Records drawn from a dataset
....................

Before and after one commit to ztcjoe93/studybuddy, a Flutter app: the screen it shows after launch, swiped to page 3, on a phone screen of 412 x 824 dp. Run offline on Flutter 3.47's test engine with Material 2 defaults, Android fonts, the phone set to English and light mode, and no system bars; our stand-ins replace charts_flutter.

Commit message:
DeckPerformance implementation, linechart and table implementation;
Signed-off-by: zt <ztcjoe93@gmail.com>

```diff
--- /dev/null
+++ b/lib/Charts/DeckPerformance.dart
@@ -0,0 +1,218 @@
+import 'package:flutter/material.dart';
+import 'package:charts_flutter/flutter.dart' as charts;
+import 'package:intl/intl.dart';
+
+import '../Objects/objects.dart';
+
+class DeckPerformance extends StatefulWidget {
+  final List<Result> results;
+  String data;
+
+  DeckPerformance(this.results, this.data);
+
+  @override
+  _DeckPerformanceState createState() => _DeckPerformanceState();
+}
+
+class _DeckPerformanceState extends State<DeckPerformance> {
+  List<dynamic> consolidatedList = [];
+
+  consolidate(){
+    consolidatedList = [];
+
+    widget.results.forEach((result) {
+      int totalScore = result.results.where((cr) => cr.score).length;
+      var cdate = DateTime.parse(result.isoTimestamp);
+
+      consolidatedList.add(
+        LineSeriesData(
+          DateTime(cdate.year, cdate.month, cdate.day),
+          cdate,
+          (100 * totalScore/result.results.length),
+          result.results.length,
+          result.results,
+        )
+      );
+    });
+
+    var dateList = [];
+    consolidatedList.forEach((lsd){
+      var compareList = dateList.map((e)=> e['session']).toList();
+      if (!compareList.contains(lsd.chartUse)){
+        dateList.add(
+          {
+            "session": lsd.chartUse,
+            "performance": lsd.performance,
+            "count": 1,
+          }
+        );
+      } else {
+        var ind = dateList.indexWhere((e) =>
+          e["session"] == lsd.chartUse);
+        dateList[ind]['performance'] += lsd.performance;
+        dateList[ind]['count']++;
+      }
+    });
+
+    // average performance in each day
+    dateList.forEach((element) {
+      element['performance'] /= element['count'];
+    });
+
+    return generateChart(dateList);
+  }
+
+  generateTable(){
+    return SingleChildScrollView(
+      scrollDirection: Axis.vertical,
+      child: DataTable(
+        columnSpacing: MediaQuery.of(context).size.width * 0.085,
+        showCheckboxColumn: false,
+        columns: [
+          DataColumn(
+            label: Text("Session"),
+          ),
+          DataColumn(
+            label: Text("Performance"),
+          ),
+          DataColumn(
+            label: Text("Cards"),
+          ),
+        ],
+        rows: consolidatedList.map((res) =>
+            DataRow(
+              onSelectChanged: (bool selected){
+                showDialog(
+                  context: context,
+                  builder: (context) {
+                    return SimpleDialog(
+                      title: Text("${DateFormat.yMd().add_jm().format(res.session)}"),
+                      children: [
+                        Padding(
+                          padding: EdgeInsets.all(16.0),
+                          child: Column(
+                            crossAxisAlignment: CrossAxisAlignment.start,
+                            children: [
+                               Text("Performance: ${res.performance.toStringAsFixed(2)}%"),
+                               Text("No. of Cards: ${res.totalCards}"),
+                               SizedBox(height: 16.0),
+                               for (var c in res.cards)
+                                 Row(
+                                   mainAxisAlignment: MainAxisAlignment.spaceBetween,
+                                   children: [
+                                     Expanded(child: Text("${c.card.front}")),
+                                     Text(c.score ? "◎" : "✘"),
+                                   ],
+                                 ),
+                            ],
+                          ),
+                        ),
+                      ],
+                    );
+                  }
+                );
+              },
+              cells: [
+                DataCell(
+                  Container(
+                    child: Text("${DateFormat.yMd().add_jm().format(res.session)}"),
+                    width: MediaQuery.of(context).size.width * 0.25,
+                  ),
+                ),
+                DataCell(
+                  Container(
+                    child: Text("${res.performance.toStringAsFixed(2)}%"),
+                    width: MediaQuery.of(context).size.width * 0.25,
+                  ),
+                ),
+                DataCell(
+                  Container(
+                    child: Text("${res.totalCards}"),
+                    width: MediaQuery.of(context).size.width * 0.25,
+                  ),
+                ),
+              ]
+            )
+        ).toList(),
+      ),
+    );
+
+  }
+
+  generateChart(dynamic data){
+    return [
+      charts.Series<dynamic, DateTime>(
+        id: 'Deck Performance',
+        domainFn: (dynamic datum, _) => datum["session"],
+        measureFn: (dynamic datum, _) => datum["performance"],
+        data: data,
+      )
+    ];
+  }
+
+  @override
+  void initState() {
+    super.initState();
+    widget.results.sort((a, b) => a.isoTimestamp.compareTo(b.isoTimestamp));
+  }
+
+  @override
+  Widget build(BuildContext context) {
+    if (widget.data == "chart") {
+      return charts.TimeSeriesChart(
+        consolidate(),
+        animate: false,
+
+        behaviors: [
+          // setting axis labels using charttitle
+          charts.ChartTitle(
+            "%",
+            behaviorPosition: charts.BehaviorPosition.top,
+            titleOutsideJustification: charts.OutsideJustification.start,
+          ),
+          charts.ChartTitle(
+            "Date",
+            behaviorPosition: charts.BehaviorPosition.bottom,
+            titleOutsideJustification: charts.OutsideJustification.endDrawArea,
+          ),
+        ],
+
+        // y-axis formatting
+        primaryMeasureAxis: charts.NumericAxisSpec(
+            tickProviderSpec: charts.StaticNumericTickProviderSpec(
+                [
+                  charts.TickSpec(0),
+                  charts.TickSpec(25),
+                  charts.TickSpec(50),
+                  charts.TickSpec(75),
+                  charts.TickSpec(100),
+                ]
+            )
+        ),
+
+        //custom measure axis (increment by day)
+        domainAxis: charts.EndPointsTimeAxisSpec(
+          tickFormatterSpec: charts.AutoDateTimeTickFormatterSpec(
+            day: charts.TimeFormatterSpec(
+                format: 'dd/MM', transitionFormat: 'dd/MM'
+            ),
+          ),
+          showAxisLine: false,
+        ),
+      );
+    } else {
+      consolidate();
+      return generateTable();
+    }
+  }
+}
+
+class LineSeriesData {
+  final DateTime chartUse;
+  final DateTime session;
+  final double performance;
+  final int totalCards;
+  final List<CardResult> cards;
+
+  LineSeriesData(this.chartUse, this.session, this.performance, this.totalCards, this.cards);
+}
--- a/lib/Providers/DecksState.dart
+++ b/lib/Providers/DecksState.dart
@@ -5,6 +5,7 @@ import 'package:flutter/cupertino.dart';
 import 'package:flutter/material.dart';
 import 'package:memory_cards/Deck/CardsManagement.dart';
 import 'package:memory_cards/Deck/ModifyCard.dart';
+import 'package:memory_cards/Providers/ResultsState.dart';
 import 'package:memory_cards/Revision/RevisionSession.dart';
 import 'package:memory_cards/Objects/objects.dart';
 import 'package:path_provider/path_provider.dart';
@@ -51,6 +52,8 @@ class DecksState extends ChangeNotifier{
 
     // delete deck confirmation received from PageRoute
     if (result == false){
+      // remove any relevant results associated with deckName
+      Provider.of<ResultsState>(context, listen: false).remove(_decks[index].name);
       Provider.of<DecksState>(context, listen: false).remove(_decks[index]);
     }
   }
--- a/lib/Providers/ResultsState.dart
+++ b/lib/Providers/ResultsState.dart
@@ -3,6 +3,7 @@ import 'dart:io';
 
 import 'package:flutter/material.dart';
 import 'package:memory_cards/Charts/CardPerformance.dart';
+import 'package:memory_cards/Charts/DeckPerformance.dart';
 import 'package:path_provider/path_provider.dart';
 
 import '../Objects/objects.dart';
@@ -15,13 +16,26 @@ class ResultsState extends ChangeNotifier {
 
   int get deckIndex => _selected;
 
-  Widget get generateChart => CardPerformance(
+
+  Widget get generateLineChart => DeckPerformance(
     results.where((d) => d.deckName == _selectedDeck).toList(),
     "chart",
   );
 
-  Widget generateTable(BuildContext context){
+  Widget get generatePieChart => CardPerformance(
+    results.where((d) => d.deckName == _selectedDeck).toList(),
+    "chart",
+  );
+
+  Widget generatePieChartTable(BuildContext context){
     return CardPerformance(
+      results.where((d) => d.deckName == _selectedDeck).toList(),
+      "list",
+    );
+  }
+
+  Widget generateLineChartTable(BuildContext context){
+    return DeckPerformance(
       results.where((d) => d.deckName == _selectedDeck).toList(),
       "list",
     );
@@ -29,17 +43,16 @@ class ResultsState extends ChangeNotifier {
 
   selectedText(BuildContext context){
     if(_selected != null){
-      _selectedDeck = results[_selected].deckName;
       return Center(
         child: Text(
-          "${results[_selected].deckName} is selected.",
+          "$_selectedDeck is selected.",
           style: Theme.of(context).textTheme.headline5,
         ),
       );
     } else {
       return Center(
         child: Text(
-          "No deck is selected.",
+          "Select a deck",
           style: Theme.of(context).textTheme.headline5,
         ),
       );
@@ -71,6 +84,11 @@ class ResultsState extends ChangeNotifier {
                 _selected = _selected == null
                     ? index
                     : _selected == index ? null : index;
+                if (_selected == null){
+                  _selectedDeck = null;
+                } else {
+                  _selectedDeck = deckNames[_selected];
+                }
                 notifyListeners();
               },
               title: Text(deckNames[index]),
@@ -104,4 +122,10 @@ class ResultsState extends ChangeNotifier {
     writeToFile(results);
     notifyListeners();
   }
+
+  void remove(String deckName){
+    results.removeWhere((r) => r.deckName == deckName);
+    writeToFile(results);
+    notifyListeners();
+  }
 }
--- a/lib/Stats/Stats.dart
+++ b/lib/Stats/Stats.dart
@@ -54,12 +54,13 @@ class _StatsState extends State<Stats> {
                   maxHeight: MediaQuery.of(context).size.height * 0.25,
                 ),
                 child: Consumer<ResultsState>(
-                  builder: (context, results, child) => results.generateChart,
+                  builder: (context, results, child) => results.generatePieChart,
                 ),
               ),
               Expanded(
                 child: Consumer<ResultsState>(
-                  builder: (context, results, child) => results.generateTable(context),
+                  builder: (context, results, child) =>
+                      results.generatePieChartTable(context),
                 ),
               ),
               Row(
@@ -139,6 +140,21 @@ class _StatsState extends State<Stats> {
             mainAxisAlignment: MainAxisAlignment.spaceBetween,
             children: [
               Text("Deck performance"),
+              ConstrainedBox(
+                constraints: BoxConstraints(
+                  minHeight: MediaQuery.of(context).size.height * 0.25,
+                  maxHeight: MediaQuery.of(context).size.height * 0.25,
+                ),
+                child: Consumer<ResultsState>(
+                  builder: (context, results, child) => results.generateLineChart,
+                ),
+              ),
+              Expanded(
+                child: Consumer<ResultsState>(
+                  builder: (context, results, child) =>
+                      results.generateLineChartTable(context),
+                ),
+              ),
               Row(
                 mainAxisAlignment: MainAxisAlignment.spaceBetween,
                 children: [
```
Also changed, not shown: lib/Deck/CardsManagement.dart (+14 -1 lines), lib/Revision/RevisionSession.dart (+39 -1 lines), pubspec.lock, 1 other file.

....................

## Task requirements
In the records above, find each line that mentions the word "Objects", and copy it.

## Solution to this task
+import '../Objects/objects.dart';
 import 'package:memory_cards/Objects/objects.dart';
 import '../Objects/objects.dart';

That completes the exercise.